Spinal cord injury (SCI) is a debilitating condition: currently, 238,000 – 332,000 of persons in the US live with SCI. The SCI prognoses are dire – less than 1% of persons experience complete neurologic recovery: thus, there is a great need for treatments that could lead to functional recovery. In recent years, significant progress has been made in describing the interactions between carbon nanotubes (CNTs) and nerve cells which have implications in the field of neural tissue engineering for promoting nerve repair such as in spinal cord injuries. Specifically, it has been shown that patterned and aligned CNTs can promote directional neural growth. Our work focuses on designing a method for CNT alignment onto hydrogels and further investigating the effect of carbon nanotubes on neurite extensions. For this work we chose polyethylene glycol (PEG) hydrogel because it is bioinert, hydrophilic, and possesses a degree of flexibility very similar to that of brain.
To align CNTs onto the PEG hydrogel, we developed a novel two-step technique. We first grew high density, aligned CNTs onto an annealed quartz wafer. The quality and semiconductive nature of the CNTs was confirmed by Raman spectroscopy analysis, alignment was confirmed by scanning electrone microscopy (SEM) imaging, and phase change of the quartz was confirmed by x-ray diffraction. Next, we stamped the CNT pattern from the quartz on the hydrogel surface. Successful transfer was confirmed by SEM imaging as well as atomic force microscopy (AFM) analysis. The hydrogel itself was prepared by UV polymerization of 10% w/v PEG-diacrylate (PEGDA) and 0.1% w/v Irgacure ® 2959. We then seeded PC12 cells on top of the CNT-stamped hydrogels and cultured them at standard cell culture environment for up to 7 days. Nerve growth factor was used to induce cell differentiation into the neural phenotype. Neurite outgrowth as a function of CNT presence and alignment was studied.

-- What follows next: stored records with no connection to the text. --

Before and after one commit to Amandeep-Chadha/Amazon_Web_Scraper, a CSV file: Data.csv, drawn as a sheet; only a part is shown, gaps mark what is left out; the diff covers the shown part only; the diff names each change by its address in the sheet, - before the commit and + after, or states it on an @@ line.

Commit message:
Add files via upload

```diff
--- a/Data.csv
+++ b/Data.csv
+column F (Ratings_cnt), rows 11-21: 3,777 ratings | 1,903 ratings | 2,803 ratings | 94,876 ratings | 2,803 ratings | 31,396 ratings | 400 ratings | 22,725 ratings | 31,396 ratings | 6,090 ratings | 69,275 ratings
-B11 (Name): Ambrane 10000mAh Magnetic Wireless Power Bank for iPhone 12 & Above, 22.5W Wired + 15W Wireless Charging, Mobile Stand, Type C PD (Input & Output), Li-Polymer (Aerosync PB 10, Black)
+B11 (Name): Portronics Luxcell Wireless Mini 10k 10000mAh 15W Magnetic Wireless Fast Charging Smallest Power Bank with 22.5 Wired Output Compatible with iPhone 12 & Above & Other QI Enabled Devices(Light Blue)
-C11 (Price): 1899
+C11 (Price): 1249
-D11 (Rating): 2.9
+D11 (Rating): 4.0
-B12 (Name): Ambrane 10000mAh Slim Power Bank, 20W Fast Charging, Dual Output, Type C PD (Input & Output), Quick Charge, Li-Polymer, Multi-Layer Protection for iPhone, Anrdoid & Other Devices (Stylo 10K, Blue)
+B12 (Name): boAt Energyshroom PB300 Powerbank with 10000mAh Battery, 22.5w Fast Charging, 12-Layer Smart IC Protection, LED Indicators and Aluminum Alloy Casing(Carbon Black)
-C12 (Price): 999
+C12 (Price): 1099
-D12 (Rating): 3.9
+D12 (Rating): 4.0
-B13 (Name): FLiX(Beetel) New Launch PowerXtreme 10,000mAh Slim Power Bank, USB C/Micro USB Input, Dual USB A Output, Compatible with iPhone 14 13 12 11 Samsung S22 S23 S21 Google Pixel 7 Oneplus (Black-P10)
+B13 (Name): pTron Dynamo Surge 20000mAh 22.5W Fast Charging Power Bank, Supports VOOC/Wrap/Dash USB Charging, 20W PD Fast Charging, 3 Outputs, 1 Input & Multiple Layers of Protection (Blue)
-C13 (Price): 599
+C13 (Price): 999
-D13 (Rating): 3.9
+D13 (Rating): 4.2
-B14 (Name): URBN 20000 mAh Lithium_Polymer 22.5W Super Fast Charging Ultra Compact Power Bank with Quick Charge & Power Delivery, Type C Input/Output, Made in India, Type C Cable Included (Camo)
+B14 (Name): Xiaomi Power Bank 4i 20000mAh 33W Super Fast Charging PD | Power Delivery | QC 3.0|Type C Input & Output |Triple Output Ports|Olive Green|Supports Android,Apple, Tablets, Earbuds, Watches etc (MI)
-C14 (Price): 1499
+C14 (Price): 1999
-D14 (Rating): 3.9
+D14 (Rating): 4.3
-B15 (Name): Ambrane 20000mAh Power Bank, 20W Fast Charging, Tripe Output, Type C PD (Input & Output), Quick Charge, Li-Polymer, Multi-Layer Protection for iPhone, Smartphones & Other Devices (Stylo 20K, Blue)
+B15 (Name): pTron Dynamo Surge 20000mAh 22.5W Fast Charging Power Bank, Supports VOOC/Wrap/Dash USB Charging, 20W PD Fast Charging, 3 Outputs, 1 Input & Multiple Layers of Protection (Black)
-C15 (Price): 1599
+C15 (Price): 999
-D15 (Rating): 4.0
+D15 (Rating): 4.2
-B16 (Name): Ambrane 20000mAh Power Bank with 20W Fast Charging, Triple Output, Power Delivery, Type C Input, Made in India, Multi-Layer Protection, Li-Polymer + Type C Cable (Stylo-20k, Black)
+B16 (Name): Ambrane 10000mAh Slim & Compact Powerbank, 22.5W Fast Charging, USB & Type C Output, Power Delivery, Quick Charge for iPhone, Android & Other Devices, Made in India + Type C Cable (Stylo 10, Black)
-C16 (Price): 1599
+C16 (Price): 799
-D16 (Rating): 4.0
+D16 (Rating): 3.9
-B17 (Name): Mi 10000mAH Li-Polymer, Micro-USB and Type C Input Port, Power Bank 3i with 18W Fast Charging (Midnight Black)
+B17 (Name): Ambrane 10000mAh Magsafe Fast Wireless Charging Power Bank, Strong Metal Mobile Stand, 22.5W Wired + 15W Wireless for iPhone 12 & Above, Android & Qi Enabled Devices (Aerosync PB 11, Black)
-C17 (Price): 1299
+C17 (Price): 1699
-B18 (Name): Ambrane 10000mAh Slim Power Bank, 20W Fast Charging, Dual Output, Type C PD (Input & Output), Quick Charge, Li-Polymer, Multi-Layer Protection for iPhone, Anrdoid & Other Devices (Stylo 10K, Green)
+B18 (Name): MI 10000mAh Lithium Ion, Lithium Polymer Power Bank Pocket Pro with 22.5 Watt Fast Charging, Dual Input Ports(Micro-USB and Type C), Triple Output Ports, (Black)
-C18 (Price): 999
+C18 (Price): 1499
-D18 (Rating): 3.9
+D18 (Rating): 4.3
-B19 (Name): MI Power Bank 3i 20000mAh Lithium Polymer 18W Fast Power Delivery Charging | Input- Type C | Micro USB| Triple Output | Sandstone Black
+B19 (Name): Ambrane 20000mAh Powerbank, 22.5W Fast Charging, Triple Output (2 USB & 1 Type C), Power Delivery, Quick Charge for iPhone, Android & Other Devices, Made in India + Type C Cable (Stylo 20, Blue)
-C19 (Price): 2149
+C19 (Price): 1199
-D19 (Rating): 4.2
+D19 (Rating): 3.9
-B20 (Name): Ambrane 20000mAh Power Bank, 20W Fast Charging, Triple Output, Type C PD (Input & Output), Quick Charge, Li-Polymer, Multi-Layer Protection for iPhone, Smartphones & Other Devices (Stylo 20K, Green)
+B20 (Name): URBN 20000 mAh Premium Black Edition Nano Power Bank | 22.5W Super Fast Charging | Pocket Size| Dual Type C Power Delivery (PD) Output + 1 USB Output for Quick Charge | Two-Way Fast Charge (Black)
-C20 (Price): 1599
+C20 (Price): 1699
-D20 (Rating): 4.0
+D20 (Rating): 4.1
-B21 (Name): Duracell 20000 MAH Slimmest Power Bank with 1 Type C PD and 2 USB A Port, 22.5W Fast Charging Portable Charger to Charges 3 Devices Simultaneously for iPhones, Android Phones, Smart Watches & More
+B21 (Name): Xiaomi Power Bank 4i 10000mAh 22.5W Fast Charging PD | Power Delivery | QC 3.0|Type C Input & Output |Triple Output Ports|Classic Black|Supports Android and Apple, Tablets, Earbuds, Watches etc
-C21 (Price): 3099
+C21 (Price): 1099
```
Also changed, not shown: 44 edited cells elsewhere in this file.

In summary, this project describes a novel method to align CNTs on a hydrogel such as PEG with the goal of eliciting directed neurite outgrowth. With further developments, a material such as the one described here, which can guide axon regeneration holds a great promise for developing SCI cures that can promote axon regeneration and lead to functional recovery.